Stephen Schenck
Stephen has been writing about electronics since 2008, which only serves to frustrate him that he waited so long to combine his love of gadgets and his degree in writing. In his spare time, he collects console and arcade game hardware, is a motorcycle enthusiast, and enjoys trapping blue crabs. Stephen's first mobile device was a 624 MHz Dell Axim X30, which he's convinced is still a viable platform. Stephen longs for a market where phones are sold independently of service, and bandwidth is cheap and plentiful; he's not holding his breath.

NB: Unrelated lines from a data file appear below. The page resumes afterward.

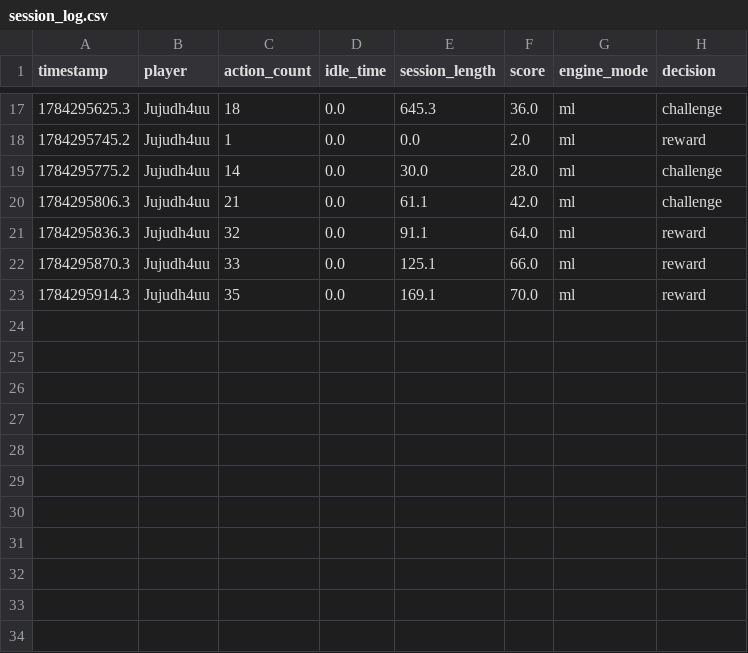
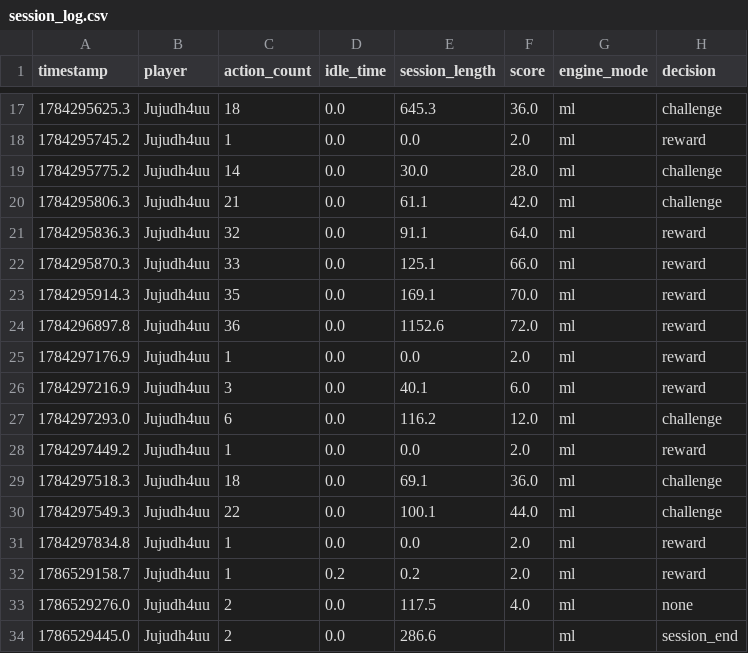
Before and after one commit to dzkiran07/minecraft-ai-event-generation, a CSV file: ai_system/session_log.csv, drawn as a sheet; only a part is shown, gaps mark what is left out; the diff names each change by its address in the sheet, - before the commit and + after, or states it on an @@ line.

Commit message:
Refine scoring logic and update session log with new player actions

```diff
--- a/ai_system/session_log.csv
+++ b/ai_system/session_log.csv
+row 24: 1784296897.8 | Jujudh4uu | 36 | 0.0 | 1152.6 | 72.0 | ml | reward
+row 25: 1784297176.9 | Jujudh4uu | 1 | 0.0 | 0.0 | 2.0 | ml | reward
+row 26: 1784297216.9 | Jujudh4uu | 3 | 0.0 | 40.1 | 6.0 | ml | reward
+row 27: 1784297293.0 | Jujudh4uu | 6 | 0.0 | 116.2 | 12.0 | ml | challenge
+row 28: 1784297449.2 | Jujudh4uu | 1 | 0.0 | 0.0 | 2.0 | ml | reward
+row 29: 1784297518.3 | Jujudh4uu | 18 | 0.0 | 69.1 | 36.0 | ml | challenge
+row 30: 1784297549.3 | Jujudh4uu | 22 | 0.0 | 100.1 | 44.0 | ml | challenge
+row 31: 1784297834.8 | Jujudh4uu | 1 | 0.0 | 0.0 | 2.0 | ml | reward
+row 32: 1786529158.7 | Jujudh4uu | 1 | 0.2 | 0.2 | 2.0 | ml | reward
+row 33: 1786529276.0 | Jujudh4uu | 2 | 0.0 | 117.5 | 4.0 | ml | none
+row 34: 1786529445.0 | Jujudh4uu | 2 | 0.0 | 286.6 |  | ml | session_end
```
Also changed, not shown: 1 other file.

In the meantime, he devours smartphone news and tries to sort out the juicy bits Read more about Stephen Schenck!